Vineyard: Oberhauser Brücke
Soil Type Grey slate bedrock covered by a layer of loess loam
Slope 0 – 15%
Aspect South by southwest
Monopole site for Dönnhoff – the historic Luitpoldbrücke (Luitpold Bridge), built during the period of Royal Bavarian administration, crosses the Nahe River directly adjacent to the village of Oberhausen. Opposite that bridge lies a small vineyard parcel that benefits greatly from the nearby river’s moderating influence. A distinctive microclimate is created, protecting the vines and promoting early flowering each year, which translates into a long growing season for the late-ripening Riesling grape. The special soil composition, consisting of grey slate bedrock covered by a layer of loess loam, ensures an adequate water supply for the vines even during drought years. These conditions and ancient geology give rise to distinctive and elegant Riesling wines of great structure and concentration. The sheltered valley location is also a perfect stage for grapes to freeze on the vine in cold weather, the necessary precondition for luscious ice wines.These unusual conditions are the reason why this vineyard parcel, though measuring just 1.1 ha, is registered as one of the smallest protected sites on the Nahe.
Press & Reviews
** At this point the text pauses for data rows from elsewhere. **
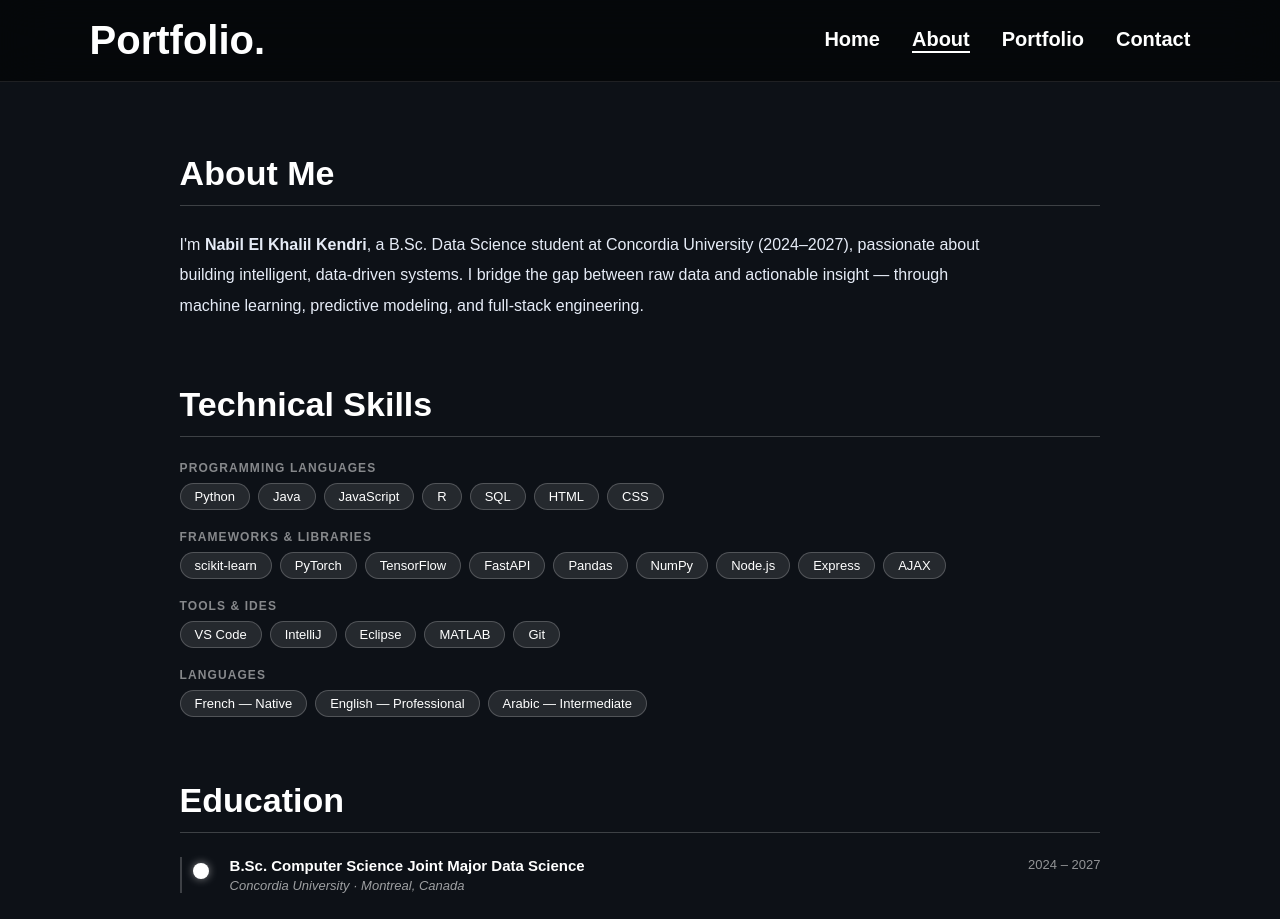
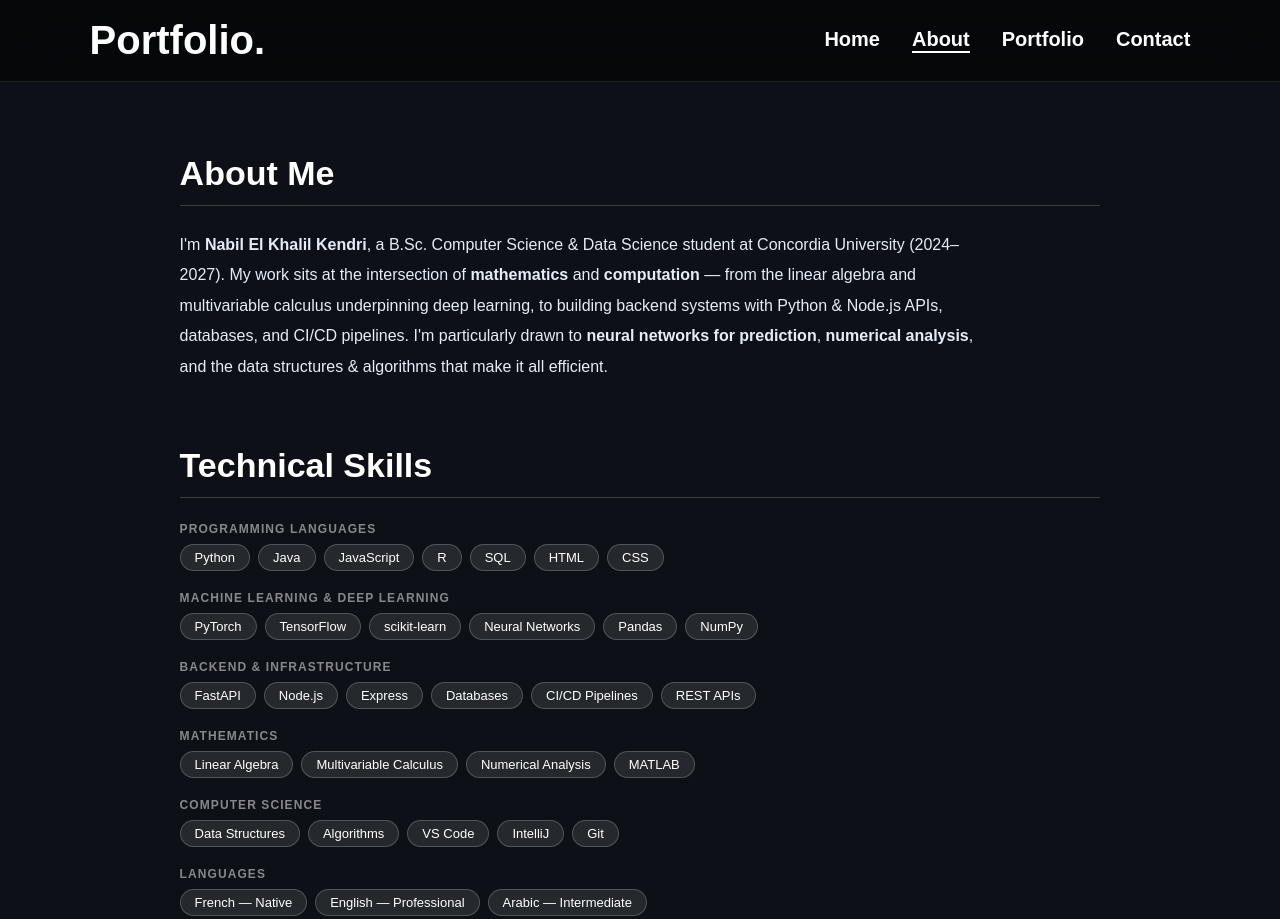
Before and after one commit to NabilKendri/NabilKendri.github.io, a plain HTML site: page About.html in a window 1280 px wide. Shown: the top 919 px of the page. Drawn offline with nearby package versions, Linux system fonts and the light colour scheme.

Commit message:
Informations change

```diff
--- a/About.html
+++ b/About.html
@@ -26,9 +26,12 @@
     <section>
       <h2 class="section-title">About Me</h2>
       <p class="about-bio-text">
-        I'm <strong>Nabil El Khalil Kendri</strong>, a B.Sc. Data Science student at Concordia University
-        (2024–2027), passionate about building intelligent, data-driven systems. I bridge the gap between raw data
-        and actionable insight — through machine learning, predictive modeling, and full-stack engineering.
+        I'm <strong>Nabil El Khalil Kendri</strong>, a B.Sc. Computer Science &amp; Data Science student at Concordia University
+        (2024–2027). My work sits at the intersection of <strong>mathematics</strong> and <strong>computation</strong> —
+        from the linear algebra and multivariable calculus underpinning deep learning, to building backend systems with
+        Python &amp; Node.js APIs, databases, and CI/CD pipelines. I'm particularly drawn to
+        <strong>neural networks for prediction</strong>, <strong>numerical analysis</strong>, and the
+        data structures &amp; algorithms that make it all efficient.
       </p>
     </section>
 
@@ -44,18 +47,31 @@
           </div>
         </div>
         <div>
-          <span class="skill-category-label">Frameworks &amp; Libraries</span>
+          <span class="skill-category-label">Machine Learning & Deep Learning</span>
           <div class="skill-tags">
-            <span>scikit-learn</span><span>PyTorch</span><span>TensorFlow</span>
-            <span>FastAPI</span><span>Pandas</span><span>NumPy</span>
-            <span>Node.js</span><span>Express</span><span>AJAX</span>
+            <span>PyTorch</span><span>TensorFlow</span><span>scikit-learn</span>
+            <span>Neural Networks</span><span>Pandas</span><span>NumPy</span>
           </div>
         </div>
         <div>
-          <span class="skill-category-label">Tools &amp; IDEs</span>
+          <span class="skill-category-label">Backend & Infrastructure</span>
           <div class="skill-tags">
-            <span>VS Code</span><span>IntelliJ</span><span>Eclipse</span>
-            <span>MATLAB</span><span>Git</span>
+            <span>FastAPI</span><span>Node.js</span><span>Express</span>
+            <span>Databases</span><span>CI/CD Pipelines</span><span>REST APIs</span>
+          </div>
+        </div>
+        <div>
+          <span class="skill-category-label">Mathematics</span>
+          <div class="skill-tags">
+            <span>Linear Algebra</span><span>Multivariable Calculus</span>
+            <span>Numerical Analysis</span><span>MATLAB</span>
+          </div>
+        </div>
+        <div>
+          <span class="skill-category-label">Computer Science</span>
+          <div class="skill-tags">
+            <span>Data Structures</span><span>Algorithms</span>
+            <span>VS Code</span><span>IntelliJ</span><span>Git</span>
           </div>
         </div>
         <div>
```
Also changed, not shown: Contact.html (+2 -2 lines), index.html (+5 -6 lines).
After, as usual, a small share of Brücke had been left for Eiswein, a tiny bit of botrytis finally showed up. Given Dönnhoff’s reputation for Brücke Eiswein, it’s not surprising that the most promising bunches were the ones that got spared the initial Auslese picking. On November 22 there was a forecast of frost, and the estate’s elite Eiswein crew was alerted to show up at daybreak. But the Ice Man evidently failed to get that message. “And at that point,” related Dönnhoff, “I just said ‘Basta! [Schluss!] Everything gets picked this morning!’” There is a lightly confectionary note here born not just of high residual sugar but also, I suspect, of the brush with frost. (Why freezing often engenders such an impression, I can’t say.) Red raspberry and quince preserves with a crystalline sugary edge and a hint of caramel seem also to be dusted with crushed stone, saliva-inducing mineral salts and whatever mysterious ore-like matter it is that informs this collection’s other Hermannshöhle bottlings. For all of its confitured and confectionary aspects, the fruit also comes off as lusciously succulent, not to mention impeccably pure. A polished and subtly creamy feel adds further allure, and the superbly sustained finish is mouthwateringly umami-rich. This is certainly one late-picked 2018 that doesn’t disappoint! But I imagine the firming and acid-concentrating effect of low temperatures (albeit nowhere near low enough to have frozen the grape solids) counteracted any sense of fruit fatigue or sagging berry skins such as is conveyed by so many late-picked 2018s.